───── INPUT MATERIAL
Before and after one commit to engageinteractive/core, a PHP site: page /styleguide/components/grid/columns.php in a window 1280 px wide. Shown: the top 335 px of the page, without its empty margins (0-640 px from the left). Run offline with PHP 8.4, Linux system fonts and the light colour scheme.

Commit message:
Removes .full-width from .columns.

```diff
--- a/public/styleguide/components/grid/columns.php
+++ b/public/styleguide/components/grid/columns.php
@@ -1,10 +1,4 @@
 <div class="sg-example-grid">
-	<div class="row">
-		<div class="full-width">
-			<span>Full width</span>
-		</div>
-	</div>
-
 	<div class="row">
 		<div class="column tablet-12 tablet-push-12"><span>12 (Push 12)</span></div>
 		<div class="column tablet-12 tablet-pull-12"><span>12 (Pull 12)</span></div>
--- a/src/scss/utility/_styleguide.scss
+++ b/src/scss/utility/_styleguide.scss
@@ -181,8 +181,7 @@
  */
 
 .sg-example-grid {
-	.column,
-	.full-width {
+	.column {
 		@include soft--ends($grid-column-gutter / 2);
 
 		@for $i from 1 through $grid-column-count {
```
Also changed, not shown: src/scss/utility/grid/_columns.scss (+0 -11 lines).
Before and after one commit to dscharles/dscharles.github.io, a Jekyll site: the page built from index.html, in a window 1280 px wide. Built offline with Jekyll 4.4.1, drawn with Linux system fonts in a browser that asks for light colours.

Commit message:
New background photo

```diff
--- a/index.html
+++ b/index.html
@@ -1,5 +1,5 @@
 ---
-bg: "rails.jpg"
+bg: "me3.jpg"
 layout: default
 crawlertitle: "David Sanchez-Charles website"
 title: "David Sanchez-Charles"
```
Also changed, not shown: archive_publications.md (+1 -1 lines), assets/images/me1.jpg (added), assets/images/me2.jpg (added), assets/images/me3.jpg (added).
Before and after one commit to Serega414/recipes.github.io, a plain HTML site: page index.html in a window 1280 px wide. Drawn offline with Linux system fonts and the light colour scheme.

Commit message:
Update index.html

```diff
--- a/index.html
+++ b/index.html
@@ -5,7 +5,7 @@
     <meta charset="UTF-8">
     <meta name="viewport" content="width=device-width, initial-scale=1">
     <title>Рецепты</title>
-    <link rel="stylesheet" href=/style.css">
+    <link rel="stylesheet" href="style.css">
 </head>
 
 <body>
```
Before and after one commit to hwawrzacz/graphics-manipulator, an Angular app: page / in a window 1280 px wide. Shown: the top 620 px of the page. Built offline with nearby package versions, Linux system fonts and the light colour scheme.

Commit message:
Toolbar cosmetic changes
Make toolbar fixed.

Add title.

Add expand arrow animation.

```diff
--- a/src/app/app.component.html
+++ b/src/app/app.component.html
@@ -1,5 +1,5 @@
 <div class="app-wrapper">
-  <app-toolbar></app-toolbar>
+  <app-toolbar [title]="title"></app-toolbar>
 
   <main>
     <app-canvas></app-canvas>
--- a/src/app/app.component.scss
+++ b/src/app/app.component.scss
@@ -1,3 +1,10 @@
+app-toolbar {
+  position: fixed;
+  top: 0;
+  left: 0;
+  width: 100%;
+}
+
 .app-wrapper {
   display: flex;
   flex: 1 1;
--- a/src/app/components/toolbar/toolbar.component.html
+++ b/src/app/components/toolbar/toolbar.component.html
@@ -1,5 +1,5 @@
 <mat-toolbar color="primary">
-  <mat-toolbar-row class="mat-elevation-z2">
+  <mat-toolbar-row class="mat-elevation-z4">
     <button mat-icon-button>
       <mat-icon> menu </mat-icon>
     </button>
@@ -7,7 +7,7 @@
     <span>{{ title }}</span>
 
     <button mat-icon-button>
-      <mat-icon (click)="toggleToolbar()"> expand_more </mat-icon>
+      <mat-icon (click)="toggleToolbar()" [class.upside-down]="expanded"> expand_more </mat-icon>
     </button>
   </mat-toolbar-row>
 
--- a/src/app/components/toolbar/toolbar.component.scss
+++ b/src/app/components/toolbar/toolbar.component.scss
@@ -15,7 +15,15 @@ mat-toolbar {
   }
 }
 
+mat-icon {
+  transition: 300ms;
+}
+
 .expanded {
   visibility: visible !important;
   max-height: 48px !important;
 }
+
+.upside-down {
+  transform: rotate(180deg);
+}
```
──────────
**WORK INSTRUCTION**
Return the records above in their entirety, exactly as they appear.

**ANSWER AREA**
Before and after one commit to engageinteractive/core, a PHP site: page /styleguide/components/grid/columns.php in a window 1280 px wide. Shown: the top 335 px of the page, without its empty margins (0-640 px from the left). Run offline with PHP 8.4, Linux system fonts and the light colour scheme.

Commit message:
Removes .full-width from .columns.

```diff
--- a/public/styleguide/components/grid/columns.php
+++ b/public/styleguide/components/grid/columns.php
@@ -1,10 +1,4 @@
 <div class="sg-example-grid">
-	<div class="row">
-		<div class="full-width">
-			<span>Full width</span>
-		</div>
-	</div>
-
 	<div class="row">
 		<div class="column tablet-12 tablet-push-12"><span>12 (Push 12)</span></div>
 		<div class="column tablet-12 tablet-pull-12"><span>12 (Pull 12)</span></div>
--- a/src/scss/utility/_styleguide.scss
+++ b/src/scss/utility/_styleguide.scss
@@ -181,8 +181,7 @@
  */
 
 .sg-example-grid {
-	.column,
-	.full-width {
+	.column {
 		@include soft--ends($grid-column-gutter / 2);
 
 		@for $i from 1 through $grid-column-count {
```
Also changed, not shown: src/scss/utility/grid/_columns.scss (+0 -11 lines).
Before and after one commit to dscharles/dscharles.github.io, a Jekyll site: the page built from index.html, in a window 1280 px wide. Built offline with Jekyll 4.4.1, drawn with Linux system fonts in a browser that asks for light colours.

Commit message:
New background photo

```diff
--- a/index.html
+++ b/index.html
@@ -1,5 +1,5 @@
 ---
-bg: "rails.jpg"
+bg: "me3.jpg"
 layout: default
 crawlertitle: "David Sanchez-Charles website"
 title: "David Sanchez-Charles"
```
Also changed, not shown: archive_publications.md (+1 -1 lines), assets/images/me1.jpg (added), assets/images/me2.jpg (added), assets/images/me3.jpg (added).
Before and after one commit to Serega414/recipes.github.io, a plain HTML site: page index.html in a window 1280 px wide. Drawn offline with Linux system fonts and the light colour scheme.

Commit message:
Update index.html

```diff
--- a/index.html
+++ b/index.html
@@ -5,7 +5,7 @@
     <meta charset="UTF-8">
     <meta name="viewport" content="width=device-width, initial-scale=1">
     <title>Рецепты</title>
-    <link rel="stylesheet" href=/style.css">
+    <link rel="stylesheet" href="style.css">
 </head>
 
 <body>
```
Before and after one commit to hwawrzacz/graphics-manipulator, an Angular app: page / in a window 1280 px wide. Shown: the top 620 px of the page. Built offline with nearby package versions, Linux system fonts and the light colour scheme.

Commit message:
Toolbar cosmetic changes
Make toolbar fixed.

Add title.

Add expand arrow animation.

```diff
--- a/src/app/app.component.html
+++ b/src/app/app.component.html
@@ -1,5 +1,5 @@
 <div class="app-wrapper">
-  <app-toolbar></app-toolbar>
+  <app-toolbar [title]="title"></app-toolbar>
 
   <main>
     <app-canvas></app-canvas>
--- a/src/app/app.component.scss
+++ b/src/app/app.component.scss
@@ -1,3 +1,10 @@
+app-toolbar {
+  position: fixed;
+  top: 0;
+  left: 0;
+  width: 100%;
+}
+
 .app-wrapper {
   display: flex;
   flex: 1 1;
--- a/src/app/components/toolbar/toolbar.component.html
+++ b/src/app/components/toolbar/toolbar.component.html
@@ -1,5 +1,5 @@
 <mat-toolbar color="primary">
-  <mat-toolbar-row class="mat-elevation-z2">
+  <mat-toolbar-row class="mat-elevation-z4">
     <button mat-icon-button>
       <mat-icon> menu </mat-icon>
     </button>
@@ -7,7 +7,7 @@
     <span>{{ title }}</span>
 
     <button mat-icon-button>
-      <mat-icon (click)="toggleToolbar()"> expand_more </mat-icon>
+      <mat-icon (click)="toggleToolbar()" [class.upside-down]="expanded"> expand_more </mat-icon>
     </button>
   </mat-toolbar-row>
 
--- a/src/app/components/toolbar/toolbar.component.scss
+++ b/src/app/components/toolbar/toolbar.component.scss
@@ -15,7 +15,15 @@ mat-toolbar {
   }
 }
 
+mat-icon {
+  transition: 300ms;
+}
+
 .expanded {
   visibility: visible !important;
   max-height: 48px !important;
 }
+
+.upside-down {
+  transform: rotate(180deg);
+}
```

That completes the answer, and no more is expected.